Web page edit records:
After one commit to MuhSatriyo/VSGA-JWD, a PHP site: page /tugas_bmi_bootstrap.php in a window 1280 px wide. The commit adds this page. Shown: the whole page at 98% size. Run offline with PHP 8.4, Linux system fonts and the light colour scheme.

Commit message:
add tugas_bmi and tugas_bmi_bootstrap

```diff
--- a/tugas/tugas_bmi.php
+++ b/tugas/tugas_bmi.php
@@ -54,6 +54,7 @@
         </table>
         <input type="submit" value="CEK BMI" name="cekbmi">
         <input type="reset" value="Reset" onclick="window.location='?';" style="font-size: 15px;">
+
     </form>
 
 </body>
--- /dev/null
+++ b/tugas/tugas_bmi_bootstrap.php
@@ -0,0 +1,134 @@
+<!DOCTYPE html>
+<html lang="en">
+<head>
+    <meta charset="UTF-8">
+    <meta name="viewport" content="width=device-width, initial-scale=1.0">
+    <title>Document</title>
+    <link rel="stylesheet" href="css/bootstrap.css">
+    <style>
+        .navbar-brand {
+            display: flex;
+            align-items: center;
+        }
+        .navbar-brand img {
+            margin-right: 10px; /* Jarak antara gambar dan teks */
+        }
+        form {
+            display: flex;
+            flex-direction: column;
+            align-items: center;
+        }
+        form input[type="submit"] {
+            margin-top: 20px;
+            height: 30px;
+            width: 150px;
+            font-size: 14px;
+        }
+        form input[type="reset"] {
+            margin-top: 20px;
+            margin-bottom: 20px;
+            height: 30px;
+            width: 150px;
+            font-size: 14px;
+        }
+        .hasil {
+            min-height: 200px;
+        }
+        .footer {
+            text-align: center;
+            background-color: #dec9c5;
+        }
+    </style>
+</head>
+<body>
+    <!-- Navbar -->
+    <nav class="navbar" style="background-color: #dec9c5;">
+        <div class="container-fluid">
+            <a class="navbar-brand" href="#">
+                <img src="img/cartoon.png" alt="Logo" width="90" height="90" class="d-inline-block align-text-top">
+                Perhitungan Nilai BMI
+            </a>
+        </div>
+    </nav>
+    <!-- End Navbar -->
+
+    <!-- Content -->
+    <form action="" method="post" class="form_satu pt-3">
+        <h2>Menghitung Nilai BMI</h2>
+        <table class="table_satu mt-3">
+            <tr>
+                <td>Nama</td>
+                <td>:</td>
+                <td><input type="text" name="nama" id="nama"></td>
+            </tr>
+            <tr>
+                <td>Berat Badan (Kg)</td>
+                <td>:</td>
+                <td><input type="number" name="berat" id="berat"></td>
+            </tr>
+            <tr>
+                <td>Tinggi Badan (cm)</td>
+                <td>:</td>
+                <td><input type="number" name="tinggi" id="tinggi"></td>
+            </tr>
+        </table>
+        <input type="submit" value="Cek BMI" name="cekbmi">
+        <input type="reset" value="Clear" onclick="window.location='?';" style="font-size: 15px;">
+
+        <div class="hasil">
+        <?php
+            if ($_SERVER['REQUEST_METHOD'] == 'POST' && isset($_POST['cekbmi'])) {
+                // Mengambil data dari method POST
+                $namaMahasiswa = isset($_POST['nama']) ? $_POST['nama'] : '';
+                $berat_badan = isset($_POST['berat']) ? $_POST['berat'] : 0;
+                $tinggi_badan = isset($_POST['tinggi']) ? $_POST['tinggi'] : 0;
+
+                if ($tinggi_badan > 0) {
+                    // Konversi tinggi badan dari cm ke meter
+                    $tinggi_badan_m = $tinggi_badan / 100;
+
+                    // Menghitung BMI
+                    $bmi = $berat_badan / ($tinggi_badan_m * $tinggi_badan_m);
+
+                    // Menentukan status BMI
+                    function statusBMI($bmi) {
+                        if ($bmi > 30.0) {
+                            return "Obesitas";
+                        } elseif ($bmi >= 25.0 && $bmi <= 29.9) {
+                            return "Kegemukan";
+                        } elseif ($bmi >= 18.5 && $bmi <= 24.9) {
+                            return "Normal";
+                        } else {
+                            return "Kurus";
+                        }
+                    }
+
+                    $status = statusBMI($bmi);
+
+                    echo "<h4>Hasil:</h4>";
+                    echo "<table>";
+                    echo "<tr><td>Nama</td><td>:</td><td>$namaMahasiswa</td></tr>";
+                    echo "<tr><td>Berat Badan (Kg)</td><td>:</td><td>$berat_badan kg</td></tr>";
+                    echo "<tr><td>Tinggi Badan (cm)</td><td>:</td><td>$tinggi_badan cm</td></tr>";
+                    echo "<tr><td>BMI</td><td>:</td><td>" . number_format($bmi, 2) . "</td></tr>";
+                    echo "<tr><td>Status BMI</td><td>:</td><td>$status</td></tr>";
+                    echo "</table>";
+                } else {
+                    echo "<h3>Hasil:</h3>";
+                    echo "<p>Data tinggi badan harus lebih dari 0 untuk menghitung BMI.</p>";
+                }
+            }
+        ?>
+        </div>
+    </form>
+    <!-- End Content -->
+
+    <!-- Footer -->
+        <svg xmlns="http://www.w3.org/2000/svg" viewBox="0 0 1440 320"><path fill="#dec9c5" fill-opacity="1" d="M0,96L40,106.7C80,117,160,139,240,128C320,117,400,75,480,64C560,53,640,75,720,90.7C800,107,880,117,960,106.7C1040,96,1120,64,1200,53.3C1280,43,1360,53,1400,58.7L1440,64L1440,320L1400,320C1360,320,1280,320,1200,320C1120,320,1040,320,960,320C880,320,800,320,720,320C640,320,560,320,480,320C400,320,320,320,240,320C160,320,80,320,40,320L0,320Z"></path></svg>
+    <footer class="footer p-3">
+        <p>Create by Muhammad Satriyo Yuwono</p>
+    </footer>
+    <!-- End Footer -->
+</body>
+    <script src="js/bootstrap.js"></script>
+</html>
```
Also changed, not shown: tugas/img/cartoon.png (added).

*Task item:*
Write out the data a second time, exactly the same.

*Your response:*
After one commit to MuhSatriyo/VSGA-JWD, a PHP site: page /tugas_bmi_bootstrap.php in a window 1280 px wide. The commit adds this page. Shown: the whole page at 98% size. Run offline with PHP 8.4, Linux system fonts and the light colour scheme.

Commit message:
add tugas_bmi and tugas_bmi_bootstrap

```diff
--- a/tugas/tugas_bmi.php
+++ b/tugas/tugas_bmi.php
@@ -54,6 +54,7 @@
         </table>
         <input type="submit" value="CEK BMI" name="cekbmi">
         <input type="reset" value="Reset" onclick="window.location='?';" style="font-size: 15px;">
+
     </form>
 
 </body>
--- /dev/null
+++ b/tugas/tugas_bmi_bootstrap.php
@@ -0,0 +1,134 @@
+<!DOCTYPE html>
+<html lang="en">
+<head>
+    <meta charset="UTF-8">
+    <meta name="viewport" content="width=device-width, initial-scale=1.0">
+    <title>Document</title>
+    <link rel="stylesheet" href="css/bootstrap.css">
+    <style>
+        .navbar-brand {
+            display: flex;
+            align-items: center;
+        }
+        .navbar-brand img {
+            margin-right: 10px; /* Jarak antara gambar dan teks */
+        }
+        form {
+            display: flex;
+            flex-direction: column;
+            align-items: center;
+        }
+        form input[type="submit"] {
+            margin-top: 20px;
+            height: 30px;
+            width: 150px;
+            font-size: 14px;
+        }
+        form input[type="reset"] {
+            margin-top: 20px;
+            margin-bottom: 20px;
+            height: 30px;
+            width: 150px;
+            font-size: 14px;
+        }
+        .hasil {
+            min-height: 200px;
+        }
+        .footer {
+            text-align: center;
+            background-color: #dec9c5;
+        }
+    </style>
+</head>
+<body>
+    <!-- Navbar -->
+    <nav class="navbar" style="background-color: #dec9c5;">
+        <div class="container-fluid">
+            <a class="navbar-brand" href="#">
+                <img src="img/cartoon.png" alt="Logo" width="90" height="90" class="d-inline-block align-text-top">
+                Perhitungan Nilai BMI
+            </a>
+        </div>
+    </nav>
+    <!-- End Navbar -->
+
+    <!-- Content -->
+    <form action="" method="post" class="form_satu pt-3">
+        <h2>Menghitung Nilai BMI</h2>
+        <table class="table_satu mt-3">
+            <tr>
+                <td>Nama</td>
+                <td>:</td>
+                <td><input type="text" name="nama" id="nama"></td>
+            </tr>
+            <tr>
+                <td>Berat Badan (Kg)</td>
+                <td>:</td>
+                <td><input type="number" name="berat" id="berat"></td>
+            </tr>
+            <tr>
+                <td>Tinggi Badan (cm)</td>
+                <td>:</td>
+                <td><input type="number" name="tinggi" id="tinggi"></td>
+            </tr>
+        </table>
+        <input type="submit" value="Cek BMI" name="cekbmi">
+        <input type="reset" value="Clear" onclick="window.location='?';" style="font-size: 15px;">
+
+        <div class="hasil">
+        <?php
+            if ($_SERVER['REQUEST_METHOD'] == 'POST' && isset($_POST['cekbmi'])) {
+                // Mengambil data dari method POST
+                $namaMahasiswa = isset($_POST['nama']) ? $_POST['nama'] : '';
+                $berat_badan = isset($_POST['berat']) ? $_POST['berat'] : 0;
+                $tinggi_badan = isset($_POST['tinggi']) ? $_POST['tinggi'] : 0;
+
+                if ($tinggi_badan > 0) {
+                    // Konversi tinggi badan dari cm ke meter
+                    $tinggi_badan_m = $tinggi_badan / 100;
+
+                    // Menghitung BMI
+                    $bmi = $berat_badan / ($tinggi_badan_m * $tinggi_badan_m);
+
+                    // Menentukan status BMI
+                    function statusBMI($bmi) {
+                        if ($bmi > 30.0) {
+                            return "Obesitas";
+                        } elseif ($bmi >= 25.0 && $bmi <= 29.9) {
+                            return "Kegemukan";
+                        } elseif ($bmi >= 18.5 && $bmi <= 24.9) {
+                            return "Normal";
+                        } else {
+                            return "Kurus";
+                        }
+                    }
+
+                    $status = statusBMI($bmi);
+
+                    echo "<h4>Hasil:</h4>";
+                    echo "<table>";
+                    echo "<tr><td>Nama</td><td>:</td><td>$namaMahasiswa</td></tr>";
+                    echo "<tr><td>Berat Badan (Kg)</td><td>:</td><td>$berat_badan kg</td></tr>";
+                    echo "<tr><td>Tinggi Badan (cm)</td><td>:</td><td>$tinggi_badan cm</td></tr>";
+                    echo "<tr><td>BMI</td><td>:</td><td>" . number_format($bmi, 2) . "</td></tr>";
+                    echo "<tr><td>Status BMI</td><td>:</td><td>$status</td></tr>";
+                    echo "</table>";
+                } else {
+                    echo "<h3>Hasil:</h3>";
+                    echo "<p>Data tinggi badan harus lebih dari 0 untuk menghitung BMI.</p>";
+                }
+            }
+        ?>
+        </div>
+    </form>
+    <!-- End Content -->
+
+    <!-- Footer -->
+        <svg xmlns="http://www.w3.org/2000/svg" viewBox="0 0 1440 320"><path fill="#dec9c5" fill-opacity="1" d="M0,96L40,106.7C80,117,160,139,240,128C320,117,400,75,480,64C560,53,640,75,720,90.7C800,107,880,117,960,106.7C1040,96,1120,64,1200,53.3C1280,43,1360,53,1400,58.7L1440,64L1440,320L1400,320C1360,320,1280,320,1200,320C1120,320,1040,320,960,320C880,320,800,320,720,320C640,320,560,320,480,320C400,320,320,320,240,320C160,320,80,320,40,320L0,320Z"></path></svg>
+    <footer class="footer p-3">
+        <p>Create by Muhammad Satriyo Yuwono</p>
+    </footer>
+    <!-- End Footer -->
+</body>
+    <script src="js/bootstrap.js"></script>
+</html>
```
Also changed, not shown: tugas/img/cartoon.png (added).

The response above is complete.